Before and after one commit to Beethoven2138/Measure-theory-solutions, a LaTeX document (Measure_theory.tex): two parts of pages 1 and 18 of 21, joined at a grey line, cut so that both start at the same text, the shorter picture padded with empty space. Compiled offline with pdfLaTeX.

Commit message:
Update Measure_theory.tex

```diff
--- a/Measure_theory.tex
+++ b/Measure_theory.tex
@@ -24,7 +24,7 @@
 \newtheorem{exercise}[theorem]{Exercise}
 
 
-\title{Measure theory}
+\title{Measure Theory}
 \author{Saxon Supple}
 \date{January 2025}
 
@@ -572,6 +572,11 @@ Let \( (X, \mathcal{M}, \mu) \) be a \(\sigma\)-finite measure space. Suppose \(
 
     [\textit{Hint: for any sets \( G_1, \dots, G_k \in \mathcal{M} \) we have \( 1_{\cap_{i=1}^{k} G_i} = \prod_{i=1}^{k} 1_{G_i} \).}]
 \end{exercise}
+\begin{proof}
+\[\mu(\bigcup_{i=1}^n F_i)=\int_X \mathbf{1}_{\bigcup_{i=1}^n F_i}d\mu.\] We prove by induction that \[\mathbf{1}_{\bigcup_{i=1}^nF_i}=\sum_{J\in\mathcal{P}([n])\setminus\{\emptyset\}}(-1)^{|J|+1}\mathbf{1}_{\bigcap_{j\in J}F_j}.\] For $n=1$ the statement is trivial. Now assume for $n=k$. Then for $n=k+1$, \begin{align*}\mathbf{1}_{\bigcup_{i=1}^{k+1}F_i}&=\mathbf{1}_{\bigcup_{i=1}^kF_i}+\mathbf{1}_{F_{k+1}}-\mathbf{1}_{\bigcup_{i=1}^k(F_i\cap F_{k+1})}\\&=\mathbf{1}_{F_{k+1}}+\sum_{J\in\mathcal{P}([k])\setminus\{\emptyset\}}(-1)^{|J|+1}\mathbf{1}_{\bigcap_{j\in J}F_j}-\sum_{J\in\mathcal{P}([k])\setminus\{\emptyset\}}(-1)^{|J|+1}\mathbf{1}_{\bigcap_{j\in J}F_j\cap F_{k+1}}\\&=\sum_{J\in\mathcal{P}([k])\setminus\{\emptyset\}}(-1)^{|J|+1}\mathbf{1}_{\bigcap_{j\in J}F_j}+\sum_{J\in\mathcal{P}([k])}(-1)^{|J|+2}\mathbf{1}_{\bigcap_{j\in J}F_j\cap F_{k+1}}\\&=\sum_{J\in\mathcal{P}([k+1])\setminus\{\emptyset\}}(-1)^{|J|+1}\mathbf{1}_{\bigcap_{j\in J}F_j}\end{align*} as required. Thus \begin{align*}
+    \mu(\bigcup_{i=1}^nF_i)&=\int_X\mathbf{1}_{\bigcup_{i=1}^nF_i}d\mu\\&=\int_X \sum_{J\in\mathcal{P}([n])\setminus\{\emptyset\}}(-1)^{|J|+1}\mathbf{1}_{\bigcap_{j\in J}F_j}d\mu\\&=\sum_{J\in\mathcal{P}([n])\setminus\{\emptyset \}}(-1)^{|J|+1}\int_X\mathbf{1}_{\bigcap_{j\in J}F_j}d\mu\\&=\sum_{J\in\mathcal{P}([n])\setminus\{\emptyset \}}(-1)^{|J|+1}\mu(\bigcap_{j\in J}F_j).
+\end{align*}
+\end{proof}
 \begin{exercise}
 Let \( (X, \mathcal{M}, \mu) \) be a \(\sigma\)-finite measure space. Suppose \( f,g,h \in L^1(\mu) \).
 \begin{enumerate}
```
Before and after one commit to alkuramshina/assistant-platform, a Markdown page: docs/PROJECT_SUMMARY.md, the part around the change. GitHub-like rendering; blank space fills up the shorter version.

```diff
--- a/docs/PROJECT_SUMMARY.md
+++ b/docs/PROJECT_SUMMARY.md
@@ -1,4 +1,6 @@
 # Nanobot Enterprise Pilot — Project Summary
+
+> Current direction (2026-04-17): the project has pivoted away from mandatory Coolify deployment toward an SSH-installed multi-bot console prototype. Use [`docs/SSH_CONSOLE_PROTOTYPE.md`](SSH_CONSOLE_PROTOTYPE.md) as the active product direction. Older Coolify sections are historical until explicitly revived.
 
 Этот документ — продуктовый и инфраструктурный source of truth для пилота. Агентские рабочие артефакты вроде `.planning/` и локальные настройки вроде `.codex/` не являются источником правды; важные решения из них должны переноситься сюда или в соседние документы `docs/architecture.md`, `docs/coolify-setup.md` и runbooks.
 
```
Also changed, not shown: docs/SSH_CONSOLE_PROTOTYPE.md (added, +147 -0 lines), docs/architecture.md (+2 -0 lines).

● **AIM OF THE TASK**: If a line of the records includes the string "shorter", copy it out.

● **SOLUTION BELOW**:
Before and after one commit to Beethoven2138/Measure-theory-solutions, a LaTeX document (Measure_theory.tex): two parts of pages 1 and 18 of 21, joined at a grey line, cut so that both start at the same text, the shorter picture padded with empty space. Compiled offline with pdfLaTeX.
Before and after one commit to alkuramshina/assistant-platform, a Markdown page: docs/PROJECT_SUMMARY.md, the part around the change. GitHub-like rendering; blank space fills up the shorter version.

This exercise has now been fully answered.